People usually mistaken Graphic novels and Comics to be the same, but the truth is they are different. Graphic novels are mediums with sequential arts to tell stories. Today, Graphic novels are used in many ways to enhance and improve the development of education for student. The issue is that we still approach graphic novels with caution, as their content has often been seen as controversial and somehow damaging literacy. Some teachers and librarian do endorse the use of graphic novels but they sometime encounter colleagues who feels that this isn’t right because their content has often been seen as controversial and somehow undermining literacy.
From the moment he was introduced, McMurphy effected every patient in the asylum. Instead of bowing to society’s rules and ideas, he went against the norm and was unashamed to be himself. Due to this, he was the ideal hero to rescue the patients from declining self-respect. He encouraged those around him to defy rules and reason by opening their eyes to the world, saying for example, “People [will] try to make you weak so they can get you to toe the line, to follow their rules, to live like they want you to. And the best way to do this, to get you to knuckle under, is to weaken you by getting’ you where it hurts most.” Through these means, he succeeded in conquering Nurse Ratched and her attempts to alter her patients to the beliefs of society.
Love can be the missing piece we are looking for. Through analyzing this novel through the psychoanalytic lens and reader response theory, it is evident that this novel has many redeeming qualities that make it appropriate for a 4U audience in a Christian school. Despite being graphic in its description of injuries sustained in the crash, this novel is suitable for a classroom setting for mature students who will take the novel seriously. There are important life lessons that can be learned. Character-building lessons about life and relationships can be learned from this novel.
This allows the reader to hear commentary on two very different views of fiction, thus giving the aspiring writer a well-rounded understanding of the subject.
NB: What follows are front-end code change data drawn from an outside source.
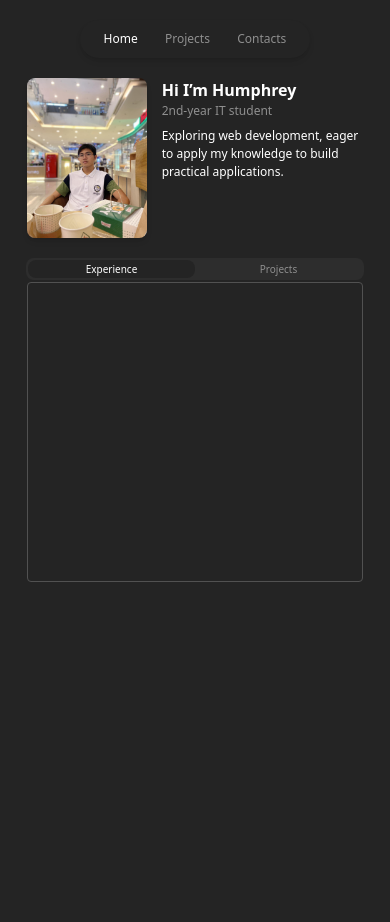
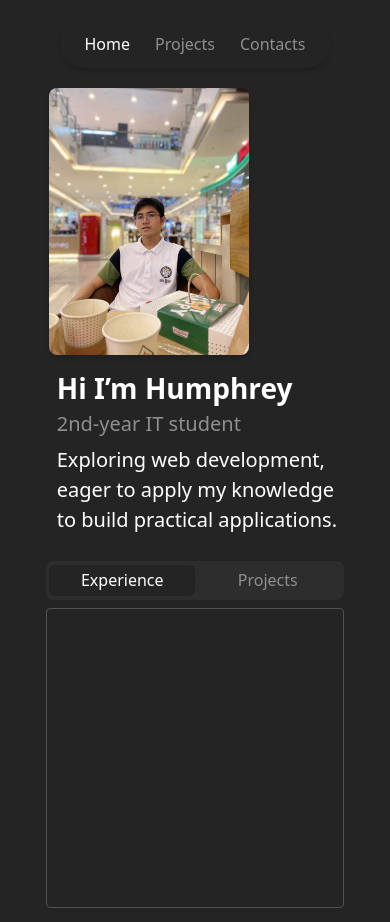
Before and after one commit to humphreydc/personal-portfolio, a website built with Vite: page index.html in a window 390 px wide. Before the commit the page ends 844 px from the top, so only its background shows below. Built offline with nearby package versions, Linux system fonts and the light colour scheme.

Commit message:
major changes to responsiveness

```diff
--- a/index.html
+++ b/index.html
@@ -8,8 +8,8 @@
 </head>
 <body class="bg-[var(--bg-primary)] text-white">
   <header class="flex justify-self-center justify-center z-1">
-    <nav class="bg-[var(--bg-primary)] w-[clamp(230px,27vw,740px)] rounded-[50px] m-[clamp(20px,3vw,80px)] shadow-md transition duration-300 ease-in-out hover:shadow-purple-400 ">
-      <ul class="flex justify-around items-center text-[clamp(0.75rem,1.25vw,2rem)] p-[clamp(10px,0.8vw,15px)]">
+    <nav class="bg-[var(--bg-primary)] w-[clamp(270px,27vw,740px)] rounded-[50px] m-[clamp(20px,2vw,40px)] shadow-md transition duration-300 ease-in-out hover:shadow-purple-400 ">
+      <ul class="flex justify-around items-center text-[clamp(1rem,1.25vw,2rem)] p-[clamp(12px,1vw,24px)]">
         <li class="hover:text-white"><a href="">Home</a></li>
         <li class="text-[var(--text-grey)] hover:text-white"><a href="" class="">Projects</a></li>
         <li class="text-[var(--text-grey)] hover:text-white"><a href="">Contacts</a></li>
@@ -17,23 +17,23 @@
     </nav>
    </header>
    <main class="flex justify-center items-center flex-col">
-      <section class="relative flex justify-center gap-[clamp(2px,1.10vw,20px)]">
-        <img class="w-[clamp(120px,18vw,500px)] h-[clamp(160px,23vw,576px)] rounded-lg shadow-md" src="/profile.jpg" alt="profile">
-        <div class="flex flex-col ml-[clamp(10px,1vw,20px)]">
-          <h1 class="text-[clamp(1rem,2.5vw,4.5rem)] font-semibold">Hi I’m Humphrey</h1>
-          <p class="text-[var(--text-grey)] text-[clamp(0.75rem,1.5vw,2.50rem)] mb-[clamp(6px,1.9vw,20px)]">2nd-year IT student</p>
-          <p class="text-[clamp(0.75rem,1.5vw,2.50rem)]">Exploring web development, eager<br>to apply my knowledge to build<br>practical applications.</p>
+      <section class="flex justify-center flex-col sm:flex-row gap-[clamp(12px,2vw,24px)] w-[75%]">
+        <img class="w-[clamp(200px,15vw,320px)] h-auto rounded-lg shadow-md" src="/profile.jpg" alt="profile">
+        <div class="flex flex-col ml-[clamp(8px,1vw,16px)] text-left">
+          <h1 class="text-[clamp(1.75rem,3vw,2.5rem)] font-semibold">Hi I’m Humphrey</h1>
+          <p class="text-[var(--text-grey)] text-[clamp(1.25rem,1.5vw,1.5rem)] mb-[clamp(6px,1.5vw,12px)]">2nd-year IT student</p>
+          <p class="text-[clamp(1.25rem,1.5vw,1.5rem)]">Exploring web development,<br>eager to apply my knowledge<br>to build practical applications.</p>
         </div>
-        <div class="flex">
+        <div class="">
 
         </div>
       </section>
-      <section class="flex justify-center items-center flex-col p-[clamp(20px,2.08vw,50px)] gap-[clamp(2px,0.50vw,5px)]">
-        <div class="flex justify-center w-[clamp(338px,48vw,1000px)] bg-[var(--bg-secondary)] rounded-lg sm:rounded-xl p-[clamp(2px,0.50vw,4px)]">
-          <button class="w-[50%] text-[clamp(10px,1.25vw,48px)] p-[clamp(1px,0.40vw,4px)] bg-[var(--bg-primary)] rounded-lg sm:rounded-xl cursor-pointer" type="button">Experience</button>
-          <button class="w-[50%] text-[clamp(10px,1.25vw,48px)] text-[var(--text-grey)] cursor-pointer" type="button">Projects</button>
+      <section class="flex justify-center items-center flex-col w-[clamp(360px,90%,800px)] p-[clamp(14px,3vw,28px)] gap-[clamp(6px,2vw,12px)]">
+        <div class="flex justify-center w-[90%] bg-[var(--bg-secondary)] rounded-lg sm:rounded-xl p-[clamp(1px,1vw,4px)]">
+          <button class="w-1/2 text-[clamp(1rem,1.2vw,1.5rem)] p-[clamp(1px,1vw,4px)] bg-[var(--bg-primary)] rounded-md sm:rounded-lg cursor-pointer" type="button">Experience</button>
+          <button class="w-1/2 text-[clamp(1rem,1.2vw,1.5rem)] text-[var(--text-grey)] cursor-pointer" type="button">Projects</button>
         </div>
-        <div class="flex w-[clamp(336px,47.8vw,1000px)] h-[clamp(300px,26.04vw,700px)] border-1 border-[var(--border-color)] rounded-sm sm:rounded-lg">
+        <div class="w-[90%] h-[clamp(300px,50vw,700px)] border-1 border-[var(--border-color)] rounded-sm sm:rounded-lg">
 
         </div>
       </section>
```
Although a large part of this books deals with the method one uses to write a successful piece of fiction ("notes on the fictional process"), a substantial section is devoted to helping the student understand exactly what fiction is and what it should try to accomplish (notes on literary-aesthetic theory). This point is emphasized in the preface of the book, in which Gardner explains, "Understanding very clearly what fiction 'goes for,' how it works as a mode of thought, in short what the art of fiction is, is the first step towards writing well" (x). From this point in the preface, Gardner goes on to state in the first chapter of the book that there are no set rules or laws that one has to follow when writing a piece of fiction. This is not to say that rules do not exist; however, they can always be bent or even broken in any given situation.
Society is presented as a ruthless machine that makes everyone conform to its narrow rules. With rules that deem people unworthy, all individuality is squeezed out of people, and the natural, joyful expressions of life are suppressed. Ken Kesey offers his readers a question: Do society’s rules for us come with malintent? In the hospital ward, where the majority of the book takes place, the representative of society is the Big Nurse, or Nurse Ratchet. At first glance, she seems to be just another decent person trying to help her patients, but at a closer look we are able to see the repression she represents.
The mental patients are dominated by Nurse Ratched, a prior army nurse who controls the ward with jagged and sterile precision. During daily group meetings, she instigates the patients to attack one another in their most shameful areas, humiliating them into submission. Chief Bromden, the half Indian narrator of the novel, shows us through his delirium that the hospital is not what it appears to be. Beneath the walls of the ward lies a deep rooted sexual repression and the patients are manipulated into believing that the daily torture they experience is for their well being. Although the institution implies that having a healthy expression of sexuality is the key to sanity, in reality, the ward does the exact opposite.
That is why I believe self-choice is absolutely necessary when picking a book. Recommendations can certainly guide readers in the right direction, but if the student lacks interest in the book from the start, it will be a struggle for them to make time to read it and finish it. That being said, I think my philosophy of reading would fit somewhere between a constructivism and sociolinguistics theory. Constructivism theorists believe that learning is an ongoing collective application of knowledge where past knowledge and hands on experience meet. This theory also believes that students are naturally curious.
He endeavors to instruct his readers in the way he believes they should read, in order to get the most out of each book. He concedes that, “When lay readers encounter a fictive text, they focus, as they should, on the story and the characters” but to truly read like a professor you must also divert a portion of your attention on “other elements of the novel” such as “memory… symbol… [And] pattern” (Foster, 15). Foster clarifies
It's about time students read books for recreation and be able to express in their own words why the books are great or not so great. Most importantly, the lessons each book teaches students must be learned individually. People cannot be told what the book is trying to communicate, they must learn it for themselves. This is what makes books noteworthy, and this is why Sherlock Holmes vs. Dracula by Loren D. Estleman is an extraordinary book. It is a book people can enjoy for entertainment motives rather than for its devices of sound, syntax, and omniscient point of view.
Would Mcmurphy be considered to be the so-called “evil” character in the film? When he arrives he causes so much chaos between the patients and the nurses. Would the audience agree Mcmurphy is even responsible for a patient's death within the ward? Nurse Ratched does not abuse authority. She only tries to keep everything in order.